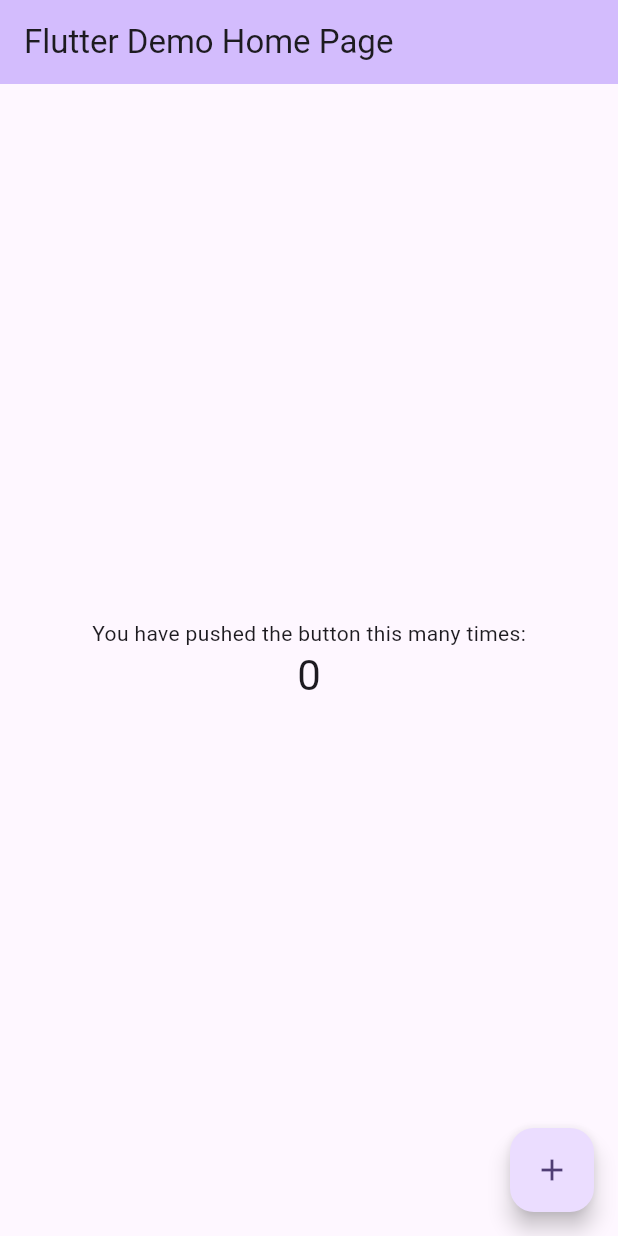
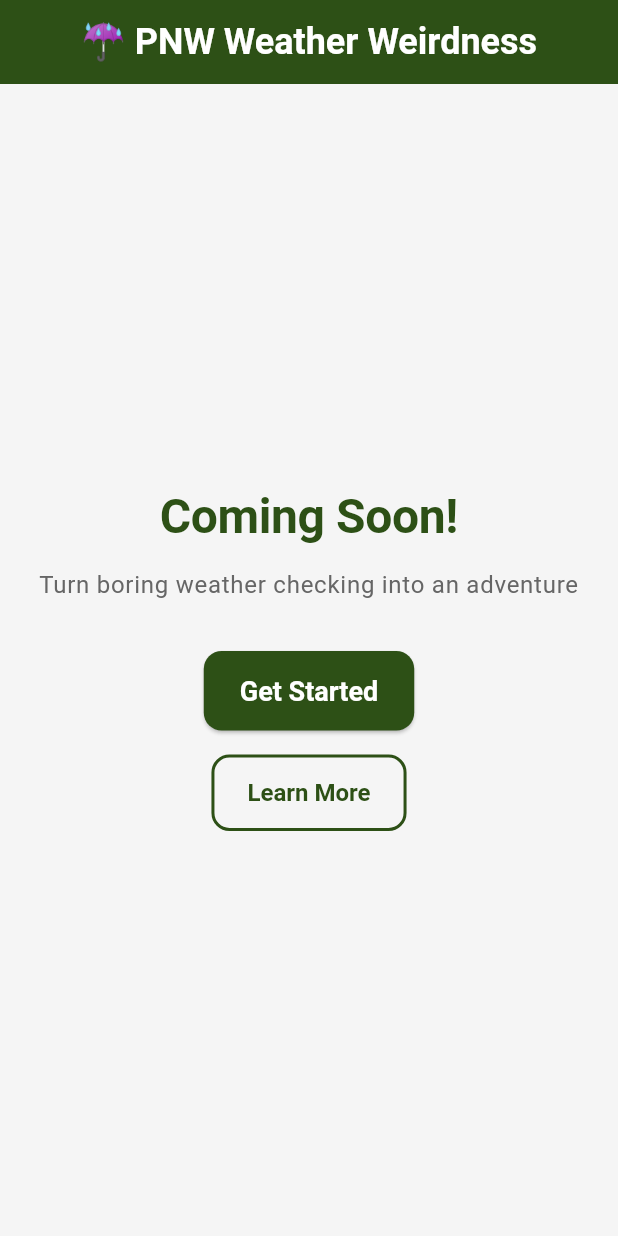
Before and after one commit to FMC-Gatehouse/pnw-weather-weirdness, a Flutter app: the screen it shows after launch, on a phone screen of 412 x 824 dp. Run offline on Flutter 3.47's test engine with Material 3 defaults, Android fonts, the phone set to English and light mode, and no system bars.

Commit message:
feat(theme): implement PNW color palette and design system
- Created AppTheme with PNW green color scheme
- Added typography, button, and card styles
- Created constants for spacing and sizing
- Updated main.dart with themed homepage

```diff
--- a/lib/core/constants.dart
+++ b/lib/core/constants.dart
@@ -0,0 +1,32 @@
+class AppConstants {
+  // App Info
+  static const String appName = 'PNW Weather Weirdness';
+  static const String appVersion = '1.0.0';
+
+  // Spacing
+  static const double spacingXS = 4.0;
+  static const double spacingS = 8.0;
+  static const double spacingM = 16.0;
+  static const double spacingL = 24.0;
+  static const double spacingXL = 32.0;
+
+  // Border Radius
+  static const double radiusS = 8.0;
+  static const double radiusM = 12.0;
+  static const double radiusL = 16.0;
+  static const double radiusXL = 24.0;
+
+  // Icon Sizes
+  static const double iconS = 16.0;
+  static const double iconM = 24.0;
+  static const double iconL = 32.0;
+  static const double iconXL = 48.0;
+
+  // Animation Durations
+  static const Duration animationFast = Duration(milliseconds: 200);
+  static const Duration animationNormal = Duration(milliseconds: 300);
+  static const Duration animationSlow = Duration(milliseconds: 500);
+
+  // Weather API (we'll add this later)
+  static const String weatherApiKey = 'YOUR_API_KEY_HERE';
+}
--- a/lib/core/theme.dart
+++ b/lib/core/theme.dart
@@ -0,0 +1,143 @@
+import 'package:flutter/material.dart';
+
+class AppTheme {
+  // PNW Color Palette
+  static const Color primaryGreen = Color(0xFF2d5016);
+  static const Color darkGreen = Color(0xFF1a3409);
+  static const Color lightGreen = Color(0xFF4caf50);
+  static const Color accentGreen = Color(0xFFe8f5e9);
+
+  static const Color gray = Color(0xFF666666);
+  static const Color lightGray = Color(0xFFf5f5f5);
+  static const Color mediumGray = Color(0xFFe0e0e0);
+
+  static const Color white = Color(0xFFFFFFFF);
+  static const Color black = Color(0xFF000000);
+
+  // Semantic colors
+  static const Color success = Color(0xFF4caf50);
+  static const Color warning = Color(0xFFffc107);
+  static const Color error = Color(0xFFf44336);
+  static const Color info = Color(0xFF2196f3);
+
+  // Light Theme
+  static ThemeData lightTheme = ThemeData(
+    useMaterial3: true,
+    colorScheme: ColorScheme.light(
+      primary: primaryGreen,
+      secondary: lightGreen,
+      surface: white,
+      background: lightGray,
+      error: error,
+    ),
+    scaffoldBackgroundColor: lightGray,
+
+    // AppBar Theme
+    appBarTheme: const AppBarTheme(
+      backgroundColor: primaryGreen,
+      foregroundColor: white,
+      elevation: 0,
+      centerTitle: true,
+      titleTextStyle: TextStyle(
+        fontSize: 24,
+        fontWeight: FontWeight.bold,
+        color: white,
+      ),
+    ),
+
+    // Card Theme
+    cardTheme: CardTheme(
+      elevation: 2,
+      shape: RoundedRectangleBorder(
+        borderRadius: BorderRadius.circular(16),
+      ),
+      color: white,
+    ),
+
+    // Button Themes
+    elevatedButtonTheme: ElevatedButtonThemeData(
+      style: ElevatedButton.styleFrom(
+        backgroundColor: primaryGreen,
+        foregroundColor: white,
+        padding: const EdgeInsets.symmetric(horizontal: 24, vertical: 16),
+        shape: RoundedRectangleBorder(
+          borderRadius: BorderRadius.circular(12),
+        ),
+        textStyle: const TextStyle(
+          fontSize: 18,
+          fontWeight: FontWeight.bold,
+        ),
+      ),
+    ),
+
+    outlinedButtonTheme: OutlinedButtonThemeData(
+      style: OutlinedButton.styleFrom(
+        foregroundColor: primaryGreen,
+        side: const BorderSide(color: primaryGreen, width: 2),
+        padding: const EdgeInsets.symmetric(horizontal: 24, vertical: 16),
+        shape: RoundedRectangleBorder(
+          borderRadius: BorderRadius.circular(12),
+        ),
+        textStyle: const TextStyle(
+          fontSize: 16,
+          fontWeight: FontWeight.bold,
+        ),
+      ),
+    ),
+
+    // Text Theme
+    textTheme: const TextTheme(
+      displayLarge: TextStyle(
+        fontSize: 32,
+        fontWeight: FontWeight.bold,
+        color: primaryGreen,
+      ),
+      displayMedium: TextStyle(
+        fontSize: 28,
+        fontWeight: FontWeight.bold,
+        color: primaryGreen,
+      ),
+      displaySmall: TextStyle(
+        fontSize: 24,
+        fontWeight: FontWeight.bold,
+        color: primaryGreen,
+      ),
+      headlineMedium: TextStyle(
+        fontSize: 20,
+        fontWeight: FontWeight.bold,
+        color: primaryGreen,
+      ),
+      bodyLarge: TextStyle(
+        fontSize: 16,
+        color: gray,
+      ),
+      bodyMedium: TextStyle(
+        fontSize: 14,
+        color: gray,
+      ),
+      labelLarge: TextStyle(
+        fontSize: 14,
+        fontWeight: FontWeight.bold,
+        color: gray,
+      ),
+    ),
+
+    // Input Decoration Theme
+    inputDecorationTheme: InputDecorationTheme(
+      filled: true,
+      fillColor: white,
+      border: OutlineInputBorder(
+        borderRadius: BorderRadius.circular(12),
+        borderSide: const BorderSide(color: mediumGray),
+      ),
+      enabledBorder: OutlineInputBorder(
+        borderRadius: BorderRadius.circular(12),
+        borderSide: const BorderSide(color: mediumGray),
+      ),
+      focusedBorder: OutlineInputBorder(
+        borderRadius: BorderRadius.circular(12),
+        borderSide: const BorderSide(color: primaryGreen, width: 2),
+      ),
+    ),
+  );
+}
--- a/lib/main.dart
+++ b/lib/main.dart
@@ -1,4 +1,5 @@
 import 'package:flutter/material.dart';
+import 'core/theme.dart';
 
 void main() {
   runApp(const MyApp());
@@ -7,115 +8,55 @@ void main() {
 class MyApp extends StatelessWidget {
   const MyApp({super.key});
 
-  // This widget is the root of your application.
   @override
   Widget build(BuildContext context) {
     return MaterialApp(
-      title: 'Flutter Demo',
-      theme: ThemeData(
-        // This is the theme of your application.
-        //
-        // TRY THIS: Try running your application with "flutter run". You'll see
-        // the application has a purple toolbar. Then, without quitting the app,
-        // try changing the seedColor in the colorScheme below to Colors.green
-        // and then invoke "hot reload" (save your changes or press the "hot
-        // reload" button in a Flutter-supported IDE, or press "r" if you used
-        // the command line to start the app).
-        //
-        // Notice that the counter didn't reset back to zero; the application
-        // state is not lost during the reload. To reset the state, use hot
-        // restart instead.
-        //
-        // This works for code too, not just values: Most code changes can be
-        // tested with just a hot reload.
-        colorScheme: .fromSeed(seedColor: Colors.deepPurple),
-      ),
-      home: const MyHomePage(title: 'Flutter Demo Home Page'),
+      title: 'PNW Weather Weirdness',
+      theme: AppTheme.lightTheme,
+      home: const HomePage(),
+      debugShowCheckedModeBanner: false,
     );
   }
 }
 
-class MyHomePage extends StatefulWidget {
-  const MyHomePage({super.key, required this.title});
-
-  // This widget is the home page of your application. It is stateful, meaning
-  // that it has a State object (defined below) that contains fields that affect
-  // how it looks.
-
-  // This class is the configuration for the state. It holds the values (in this
-  // case the title) provided by the parent (in this case the App widget) and
-  // used by the build method of the State. Fields in a Widget subclass are
-  // always marked "final".
-
-  final String title;
-
-  @override
-  State<MyHomePage> createState() => _MyHomePageState();
-}
-
-class _MyHomePageState extends State<MyHomePage> {
-  int _counter = 0;
-
-  void _incrementCounter() {
-    setState(() {
-      // This call to setState tells the Flutter framework that something has
-      // changed in this State, which causes it to rerun the build method below
-      // so that the display can reflect the updated values. If we changed
-      // _counter without calling setState(), then the build method would not be
-      // called again, and so nothing would appear to happen.
-      _counter++;
-    });
-  }
+class HomePage extends StatelessWidget {
+  const HomePage({super.key});
 
   @override
   Widget build(BuildContext context) {
-    // This method is rerun every time setState is called, for instance as done
-    // by the _incrementCounter method above.
-    //
-    // The Flutter framework has been optimized to make rerunning build methods
-    // fast, so that you can just rebuild anything that needs updating rather
-    // than having to individually change instances of widgets.
     return Scaffold(
       appBar: AppBar(
-        // TRY THIS: Try changing the color here to a specific color (to
-        // Colors.amber, perhaps?) and trigger a hot reload to see the AppBar
-        // change color while the other colors stay the same.
-        backgroundColor: Theme.of(context).colorScheme.inversePrimary,
-        // Here we take the value from the MyHomePage object that was created by
-        // the App.build method, and use it to set our appbar title.
-        title: Text(widget.title),
+        title: const Text('☔ PNW Weather Weirdness'),
       ),
       body: Center(
-        // Center is a layout widget. It takes a single child and positions it
-        // in the middle of the parent.
+        child: Padding(
+          padding: const EdgeInsets.all(24.0),
           child: Column(
-          // Column is also a layout widget. It takes a list of children and
-          // arranges them vertically. By default, it sizes itself to fit its
-          // children horizontally, and tries to be as tall as its parent.
-          //
-          // Column has various properties to control how it sizes itself and
-          // how it positions its children. Here we use mainAxisAlignment to
-          // center the children vertically; the main axis here is the vertical
-          // axis because Columns are vertical (the cross axis would be
-          // horizontal).
-          //
-          // TRY THIS: Invoke "debug painting" (choose the "Toggle Debug Paint"
-          // action in the IDE, or press "p" in the console), to see the
-          // wireframe for each widget.
-          mainAxisAlignment: .center,
+            mainAxisAlignment: MainAxisAlignment.center,
             children: [
-            const Text('You have pushed the button this many times:'),
               Text(
-              '$_counter',
-              style: Theme.of(context).textTheme.headlineMedium,
+                'Coming Soon!',
+                style: Theme.of(context).textTheme.displayLarge,
+              ),
+              const SizedBox(height: 16),
+              Text(
+                'Turn boring weather checking into an adventure',
+                style: Theme.of(context).textTheme.bodyLarge,
+                textAlign: TextAlign.center,
+              ),
+              const SizedBox(height: 32),
+              ElevatedButton(
+                onPressed: () {},
+                child: const Text('Get Started'),
+              ),
+              const SizedBox(height: 16),
+              OutlinedButton(
+                onPressed: () {},
+                child: const Text('Learn More'),
               ),
             ],
           ),
         ),
-      floatingActionButton: FloatingActionButton(
-        onPressed: _incrementCounter,
-        tooltip: 'Increment',
-        child: const Icon(Icons.add),
       ),
     );
   }
```
Also changed, not shown: 2 other files. Lines whose indentation alone changed are shown as unchanged.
● ● ●
**ASSIGNED TASK**
Go through the listing above and locate each line that holds the word "lightTheme". Copy those lines.

**PROBLEM SOLUTION**
+  static ThemeData lightTheme = ThemeData(
+      theme: AppTheme.lightTheme,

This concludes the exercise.